## What you have to do
Extract the full set of records, then give each one again exactly.

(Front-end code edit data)
──────────────────────────────
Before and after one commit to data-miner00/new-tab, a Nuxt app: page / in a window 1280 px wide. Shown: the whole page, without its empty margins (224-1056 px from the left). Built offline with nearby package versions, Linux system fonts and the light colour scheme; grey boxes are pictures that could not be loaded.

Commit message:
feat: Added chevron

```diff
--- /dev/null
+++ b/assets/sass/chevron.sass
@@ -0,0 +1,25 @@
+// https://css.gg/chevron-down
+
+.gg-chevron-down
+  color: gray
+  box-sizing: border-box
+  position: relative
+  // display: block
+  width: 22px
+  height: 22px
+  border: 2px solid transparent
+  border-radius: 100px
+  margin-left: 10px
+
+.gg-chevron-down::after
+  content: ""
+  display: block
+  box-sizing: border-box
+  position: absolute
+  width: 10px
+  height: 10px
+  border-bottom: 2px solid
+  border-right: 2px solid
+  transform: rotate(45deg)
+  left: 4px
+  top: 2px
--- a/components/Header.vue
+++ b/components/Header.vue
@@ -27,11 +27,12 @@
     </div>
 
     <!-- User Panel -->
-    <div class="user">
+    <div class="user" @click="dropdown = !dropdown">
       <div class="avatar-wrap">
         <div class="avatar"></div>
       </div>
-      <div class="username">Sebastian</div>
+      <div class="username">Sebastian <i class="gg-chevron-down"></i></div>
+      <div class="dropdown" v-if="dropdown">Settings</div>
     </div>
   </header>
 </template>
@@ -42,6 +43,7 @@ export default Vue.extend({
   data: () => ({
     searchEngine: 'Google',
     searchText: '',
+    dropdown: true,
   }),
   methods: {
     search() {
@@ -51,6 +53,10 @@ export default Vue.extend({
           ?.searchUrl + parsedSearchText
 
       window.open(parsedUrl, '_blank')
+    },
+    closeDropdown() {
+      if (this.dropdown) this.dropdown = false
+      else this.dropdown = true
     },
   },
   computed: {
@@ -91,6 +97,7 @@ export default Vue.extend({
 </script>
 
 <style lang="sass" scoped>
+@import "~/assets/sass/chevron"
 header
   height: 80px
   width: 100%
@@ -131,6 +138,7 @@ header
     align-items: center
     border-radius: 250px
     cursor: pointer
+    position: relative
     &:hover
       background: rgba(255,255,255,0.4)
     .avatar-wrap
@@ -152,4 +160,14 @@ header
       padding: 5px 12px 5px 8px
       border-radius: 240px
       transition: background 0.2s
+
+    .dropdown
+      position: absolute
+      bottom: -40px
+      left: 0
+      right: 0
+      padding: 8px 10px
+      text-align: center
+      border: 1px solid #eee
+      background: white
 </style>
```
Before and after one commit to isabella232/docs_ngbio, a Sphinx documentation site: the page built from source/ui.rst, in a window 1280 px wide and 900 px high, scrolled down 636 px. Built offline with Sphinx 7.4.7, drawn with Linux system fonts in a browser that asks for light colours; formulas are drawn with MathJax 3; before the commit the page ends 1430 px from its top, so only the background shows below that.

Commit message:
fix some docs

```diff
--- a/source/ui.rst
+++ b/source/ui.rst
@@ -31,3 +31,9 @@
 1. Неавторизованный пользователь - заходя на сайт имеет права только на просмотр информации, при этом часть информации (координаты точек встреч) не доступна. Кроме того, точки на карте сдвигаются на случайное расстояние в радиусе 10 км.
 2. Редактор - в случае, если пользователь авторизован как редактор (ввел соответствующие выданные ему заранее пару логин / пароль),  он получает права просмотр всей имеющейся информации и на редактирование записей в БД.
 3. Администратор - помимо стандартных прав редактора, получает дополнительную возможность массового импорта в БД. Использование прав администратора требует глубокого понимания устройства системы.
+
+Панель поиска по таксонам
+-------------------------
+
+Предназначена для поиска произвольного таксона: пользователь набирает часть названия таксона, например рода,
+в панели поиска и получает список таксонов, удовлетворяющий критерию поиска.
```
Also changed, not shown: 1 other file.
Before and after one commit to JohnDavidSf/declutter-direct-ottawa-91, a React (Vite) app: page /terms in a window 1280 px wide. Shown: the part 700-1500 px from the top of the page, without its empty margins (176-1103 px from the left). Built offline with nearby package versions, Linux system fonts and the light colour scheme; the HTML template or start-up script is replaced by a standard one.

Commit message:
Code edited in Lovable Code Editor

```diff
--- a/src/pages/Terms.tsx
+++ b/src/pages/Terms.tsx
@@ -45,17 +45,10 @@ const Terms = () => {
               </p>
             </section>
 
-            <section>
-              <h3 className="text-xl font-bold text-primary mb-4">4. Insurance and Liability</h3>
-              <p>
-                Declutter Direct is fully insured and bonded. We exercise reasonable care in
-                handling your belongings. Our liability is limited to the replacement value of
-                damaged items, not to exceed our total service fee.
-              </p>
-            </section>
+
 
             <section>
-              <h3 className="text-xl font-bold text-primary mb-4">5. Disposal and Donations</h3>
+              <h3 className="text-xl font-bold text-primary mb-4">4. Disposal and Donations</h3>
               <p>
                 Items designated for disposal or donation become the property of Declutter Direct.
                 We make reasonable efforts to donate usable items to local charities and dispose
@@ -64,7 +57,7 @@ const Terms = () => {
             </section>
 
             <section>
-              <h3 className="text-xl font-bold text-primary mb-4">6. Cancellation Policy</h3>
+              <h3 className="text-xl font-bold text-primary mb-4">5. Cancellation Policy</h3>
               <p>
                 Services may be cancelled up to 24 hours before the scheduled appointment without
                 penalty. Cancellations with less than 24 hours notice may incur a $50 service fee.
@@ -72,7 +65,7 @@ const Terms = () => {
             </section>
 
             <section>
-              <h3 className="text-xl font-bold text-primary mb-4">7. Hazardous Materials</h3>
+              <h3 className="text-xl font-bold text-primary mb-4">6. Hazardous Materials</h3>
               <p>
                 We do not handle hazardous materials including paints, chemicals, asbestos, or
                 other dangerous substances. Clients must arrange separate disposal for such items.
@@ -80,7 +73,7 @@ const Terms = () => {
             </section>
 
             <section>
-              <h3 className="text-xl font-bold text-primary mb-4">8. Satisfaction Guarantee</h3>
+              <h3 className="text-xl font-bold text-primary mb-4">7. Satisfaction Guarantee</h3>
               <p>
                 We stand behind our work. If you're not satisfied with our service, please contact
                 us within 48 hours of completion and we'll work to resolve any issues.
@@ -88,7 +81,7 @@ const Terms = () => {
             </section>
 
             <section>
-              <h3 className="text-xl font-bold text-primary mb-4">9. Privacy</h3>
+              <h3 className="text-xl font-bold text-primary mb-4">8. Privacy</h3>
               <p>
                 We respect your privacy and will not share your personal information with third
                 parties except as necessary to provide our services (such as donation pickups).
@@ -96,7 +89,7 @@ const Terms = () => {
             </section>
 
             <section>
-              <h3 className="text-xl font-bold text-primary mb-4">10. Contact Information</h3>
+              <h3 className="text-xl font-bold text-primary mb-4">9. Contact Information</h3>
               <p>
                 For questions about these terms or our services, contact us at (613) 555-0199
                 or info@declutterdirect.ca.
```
──────────────────────────────
## Task response
Before and after one commit to data-miner00/new-tab, a Nuxt app: page / in a window 1280 px wide. Shown: the whole page, without its empty margins (224-1056 px from the left). Built offline with nearby package versions, Linux system fonts and the light colour scheme; grey boxes are pictures that could not be loaded.

Commit message:
feat: Added chevron

```diff
--- /dev/null
+++ b/assets/sass/chevron.sass
@@ -0,0 +1,25 @@
+// https://css.gg/chevron-down
+
+.gg-chevron-down
+  color: gray
+  box-sizing: border-box
+  position: relative
+  // display: block
+  width: 22px
+  height: 22px
+  border: 2px solid transparent
+  border-radius: 100px
+  margin-left: 10px
+
+.gg-chevron-down::after
+  content: ""
+  display: block
+  box-sizing: border-box
+  position: absolute
+  width: 10px
+  height: 10px
+  border-bottom: 2px solid
+  border-right: 2px solid
+  transform: rotate(45deg)
+  left: 4px
+  top: 2px
--- a/components/Header.vue
+++ b/components/Header.vue
@@ -27,11 +27,12 @@
     </div>
 
     <!-- User Panel -->
-    <div class="user">
+    <div class="user" @click="dropdown = !dropdown">
       <div class="avatar-wrap">
         <div class="avatar"></div>
       </div>
-      <div class="username">Sebastian</div>
+      <div class="username">Sebastian <i class="gg-chevron-down"></i></div>
+      <div class="dropdown" v-if="dropdown">Settings</div>
     </div>
   </header>
 </template>
@@ -42,6 +43,7 @@ export default Vue.extend({
   data: () => ({
     searchEngine: 'Google',
     searchText: '',
+    dropdown: true,
   }),
   methods: {
     search() {
@@ -51,6 +53,10 @@ export default Vue.extend({
           ?.searchUrl + parsedSearchText
 
       window.open(parsedUrl, '_blank')
+    },
+    closeDropdown() {
+      if (this.dropdown) this.dropdown = false
+      else this.dropdown = true
     },
   },
   computed: {
@@ -91,6 +97,7 @@ export default Vue.extend({
 </script>
 
 <style lang="sass" scoped>
+@import "~/assets/sass/chevron"
 header
   height: 80px
   width: 100%
@@ -131,6 +138,7 @@ header
     align-items: center
     border-radius: 250px
     cursor: pointer
+    position: relative
     &:hover
       background: rgba(255,255,255,0.4)
     .avatar-wrap
@@ -152,4 +160,14 @@ header
       padding: 5px 12px 5px 8px
       border-radius: 240px
       transition: background 0.2s
+
+    .dropdown
+      position: absolute
+      bottom: -40px
+      left: 0
+      right: 0
+      padding: 8px 10px
+      text-align: center
+      border: 1px solid #eee
+      background: white
 </style>
```
Before and after one commit to isabella232/docs_ngbio, a Sphinx documentation site: the page built from source/ui.rst, in a window 1280 px wide and 900 px high, scrolled down 636 px. Built offline with Sphinx 7.4.7, drawn with Linux system fonts in a browser that asks for light colours; formulas are drawn with MathJax 3; before the commit the page ends 1430 px from its top, so only the background shows below that.

Commit message:
fix some docs

```diff
--- a/source/ui.rst
+++ b/source/ui.rst
@@ -31,3 +31,9 @@
 1. Неавторизованный пользователь - заходя на сайт имеет права только на просмотр информации, при этом часть информации (координаты точек встреч) не доступна. Кроме того, точки на карте сдвигаются на случайное расстояние в радиусе 10 км.
 2. Редактор - в случае, если пользователь авторизован как редактор (ввел соответствующие выданные ему заранее пару логин / пароль),  он получает права просмотр всей имеющейся информации и на редактирование записей в БД.
 3. Администратор - помимо стандартных прав редактора, получает дополнительную возможность массового импорта в БД. Использование прав администратора требует глубокого понимания устройства системы.
+
+Панель поиска по таксонам
+-------------------------
+
+Предназначена для поиска произвольного таксона: пользователь набирает часть названия таксона, например рода,
+в панели поиска и получает список таксонов, удовлетворяющий критерию поиска.
```
Also changed, not shown: 1 other file.
Before and after one commit to JohnDavidSf/declutter-direct-ottawa-91, a React (Vite) app: page /terms in a window 1280 px wide. Shown: the part 700-1500 px from the top of the page, without its empty margins (176-1103 px from the left). Built offline with nearby package versions, Linux system fonts and the light colour scheme; the HTML template or start-up script is replaced by a standard one.

Commit message:
Code edited in Lovable Code Editor

```diff
--- a/src/pages/Terms.tsx
+++ b/src/pages/Terms.tsx
@@ -45,17 +45,10 @@ const Terms = () => {
               </p>
             </section>
 
-            <section>
-              <h3 className="text-xl font-bold text-primary mb-4">4. Insurance and Liability</h3>
-              <p>
-                Declutter Direct is fully insured and bonded. We exercise reasonable care in
-                handling your belongings. Our liability is limited to the replacement value of
-                damaged items, not to exceed our total service fee.
-              </p>
-            </section>
+
 
             <section>
-              <h3 className="text-xl font-bold text-primary mb-4">5. Disposal and Donations</h3>
+              <h3 className="text-xl font-bold text-primary mb-4">4. Disposal and Donations</h3>
               <p>
                 Items designated for disposal or donation become the property of Declutter Direct.
                 We make reasonable efforts to donate usable items to local charities and dispose
@@ -64,7 +57,7 @@ const Terms = () => {
             </section>
 
             <section>
-              <h3 className="text-xl font-bold text-primary mb-4">6. Cancellation Policy</h3>
+              <h3 className="text-xl font-bold text-primary mb-4">5. Cancellation Policy</h3>
               <p>
                 Services may be cancelled up to 24 hours before the scheduled appointment without
                 penalty. Cancellations with less than 24 hours notice may incur a $50 service fee.
@@ -72,7 +65,7 @@ const Terms = () => {
             </section>
 
             <section>
-              <h3 className="text-xl font-bold text-primary mb-4">7. Hazardous Materials</h3>
+              <h3 className="text-xl font-bold text-primary mb-4">6. Hazardous Materials</h3>
               <p>
                 We do not handle hazardous materials including paints, chemicals, asbestos, or
                 other dangerous substances. Clients must arrange separate disposal for such items.
@@ -80,7 +73,7 @@ const Terms = () => {
             </section>
 
             <section>
-              <h3 className="text-xl font-bold text-primary mb-4">8. Satisfaction Guarantee</h3>
+              <h3 className="text-xl font-bold text-primary mb-4">7. Satisfaction Guarantee</h3>
               <p>
                 We stand behind our work. If you're not satisfied with our service, please contact
                 us within 48 hours of completion and we'll work to resolve any issues.
@@ -88,7 +81,7 @@ const Terms = () => {
             </section>
 
             <section>
-              <h3 className="text-xl font-bold text-primary mb-4">9. Privacy</h3>
+              <h3 className="text-xl font-bold text-primary mb-4">8. Privacy</h3>
               <p>
                 We respect your privacy and will not share your personal information with third
                 parties except as necessary to provide our services (such as donation pickups).
@@ -96,7 +89,7 @@ const Terms = () => {
             </section>
 
             <section>
-              <h3 className="text-xl font-bold text-primary mb-4">10. Contact Information</h3>
+              <h3 className="text-xl font-bold text-primary mb-4">9. Contact Information</h3>
               <p>
                 For questions about these terms or our services, contact us at (613) 555-0199
                 or info@declutterdirect.ca.
```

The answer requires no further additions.